I spent years trying to find out which tree, out of all the many trees in the world, is the very best tree. This entailed looking at all the characteristics that make a tree the best, such as its beauty, the number of leaves it has, the amount of shade it gives, its flexibility in the wind, and so on.
In many ways I was inspired by other popular contests and investigations into other high-quality categories of things, from human beauty pageants to the Oscars. If we can determine the best candidate in those categories, why not trees?
Once I started looking at trees’ relative bestness, I also become interested in other tree qualities, such as tree dopplegangers. This project, as part of the Best Tree in the World, is an outgrowth of that overall investigation of trees’ testable characteristics.
I analyzed the shade provided by a number of trees.
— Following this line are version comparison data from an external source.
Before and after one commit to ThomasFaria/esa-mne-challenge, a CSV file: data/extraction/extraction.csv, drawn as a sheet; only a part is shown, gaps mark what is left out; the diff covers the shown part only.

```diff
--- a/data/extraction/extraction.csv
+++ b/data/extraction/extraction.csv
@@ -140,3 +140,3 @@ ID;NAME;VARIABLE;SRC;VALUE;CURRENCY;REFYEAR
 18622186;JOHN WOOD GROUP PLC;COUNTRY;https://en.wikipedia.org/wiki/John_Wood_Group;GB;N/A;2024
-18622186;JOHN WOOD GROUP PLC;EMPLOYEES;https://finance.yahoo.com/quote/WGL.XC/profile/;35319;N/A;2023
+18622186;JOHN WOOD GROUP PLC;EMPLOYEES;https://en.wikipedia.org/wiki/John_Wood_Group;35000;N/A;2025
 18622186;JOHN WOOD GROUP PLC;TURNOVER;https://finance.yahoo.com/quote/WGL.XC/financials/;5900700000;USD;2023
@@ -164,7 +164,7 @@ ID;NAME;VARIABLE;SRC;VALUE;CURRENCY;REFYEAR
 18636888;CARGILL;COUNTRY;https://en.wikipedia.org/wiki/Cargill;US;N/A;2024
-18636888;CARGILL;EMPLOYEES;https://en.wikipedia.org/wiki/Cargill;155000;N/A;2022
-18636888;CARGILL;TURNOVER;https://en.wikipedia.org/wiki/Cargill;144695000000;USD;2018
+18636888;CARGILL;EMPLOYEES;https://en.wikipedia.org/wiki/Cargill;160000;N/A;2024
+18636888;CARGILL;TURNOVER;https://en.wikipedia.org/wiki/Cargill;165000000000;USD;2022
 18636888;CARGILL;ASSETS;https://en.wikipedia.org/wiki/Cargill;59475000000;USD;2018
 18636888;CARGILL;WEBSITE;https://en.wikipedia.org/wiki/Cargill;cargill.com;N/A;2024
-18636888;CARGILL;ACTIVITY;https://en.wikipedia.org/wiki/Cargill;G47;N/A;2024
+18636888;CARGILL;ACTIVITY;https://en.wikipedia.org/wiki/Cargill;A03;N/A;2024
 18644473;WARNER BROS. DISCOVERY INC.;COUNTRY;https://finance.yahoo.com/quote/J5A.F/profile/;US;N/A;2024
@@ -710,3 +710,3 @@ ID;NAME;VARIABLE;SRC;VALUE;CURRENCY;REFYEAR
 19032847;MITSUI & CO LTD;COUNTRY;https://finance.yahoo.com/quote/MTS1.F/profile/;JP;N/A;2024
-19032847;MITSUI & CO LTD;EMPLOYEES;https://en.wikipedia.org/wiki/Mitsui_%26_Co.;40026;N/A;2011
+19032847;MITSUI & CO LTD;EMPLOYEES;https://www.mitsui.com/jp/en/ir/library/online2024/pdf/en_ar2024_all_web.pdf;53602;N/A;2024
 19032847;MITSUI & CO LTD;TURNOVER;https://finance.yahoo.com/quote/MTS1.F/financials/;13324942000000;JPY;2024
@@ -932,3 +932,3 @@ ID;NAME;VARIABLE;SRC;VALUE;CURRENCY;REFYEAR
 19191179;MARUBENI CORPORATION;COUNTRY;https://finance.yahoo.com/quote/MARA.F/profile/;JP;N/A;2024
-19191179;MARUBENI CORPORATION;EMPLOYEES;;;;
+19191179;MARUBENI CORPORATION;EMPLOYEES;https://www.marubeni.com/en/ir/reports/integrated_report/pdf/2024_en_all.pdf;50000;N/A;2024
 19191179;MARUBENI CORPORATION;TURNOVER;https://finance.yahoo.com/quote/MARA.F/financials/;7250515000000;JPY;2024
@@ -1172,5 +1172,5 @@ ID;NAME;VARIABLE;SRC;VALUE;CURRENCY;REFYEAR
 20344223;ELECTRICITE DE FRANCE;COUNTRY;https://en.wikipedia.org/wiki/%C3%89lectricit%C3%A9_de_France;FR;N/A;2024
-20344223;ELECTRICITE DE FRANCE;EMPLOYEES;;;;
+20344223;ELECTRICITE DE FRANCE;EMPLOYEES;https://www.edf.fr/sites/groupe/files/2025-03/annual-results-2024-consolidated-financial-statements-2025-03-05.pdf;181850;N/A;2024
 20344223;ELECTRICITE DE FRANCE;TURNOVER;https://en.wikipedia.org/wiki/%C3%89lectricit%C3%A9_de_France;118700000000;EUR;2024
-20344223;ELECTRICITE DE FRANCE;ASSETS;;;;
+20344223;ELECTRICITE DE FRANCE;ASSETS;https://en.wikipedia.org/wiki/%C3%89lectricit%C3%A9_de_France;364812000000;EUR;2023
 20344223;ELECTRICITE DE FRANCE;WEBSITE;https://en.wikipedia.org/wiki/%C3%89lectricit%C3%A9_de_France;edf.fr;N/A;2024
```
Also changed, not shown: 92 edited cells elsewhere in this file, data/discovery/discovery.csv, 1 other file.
The results were then placed in “record album” format, with an image of each specific tree’s shade placed on the outside, and the statistics relating to the extent of that shade on the inside.
Pictorial and statistical analysis of the amount of shade the trees provide: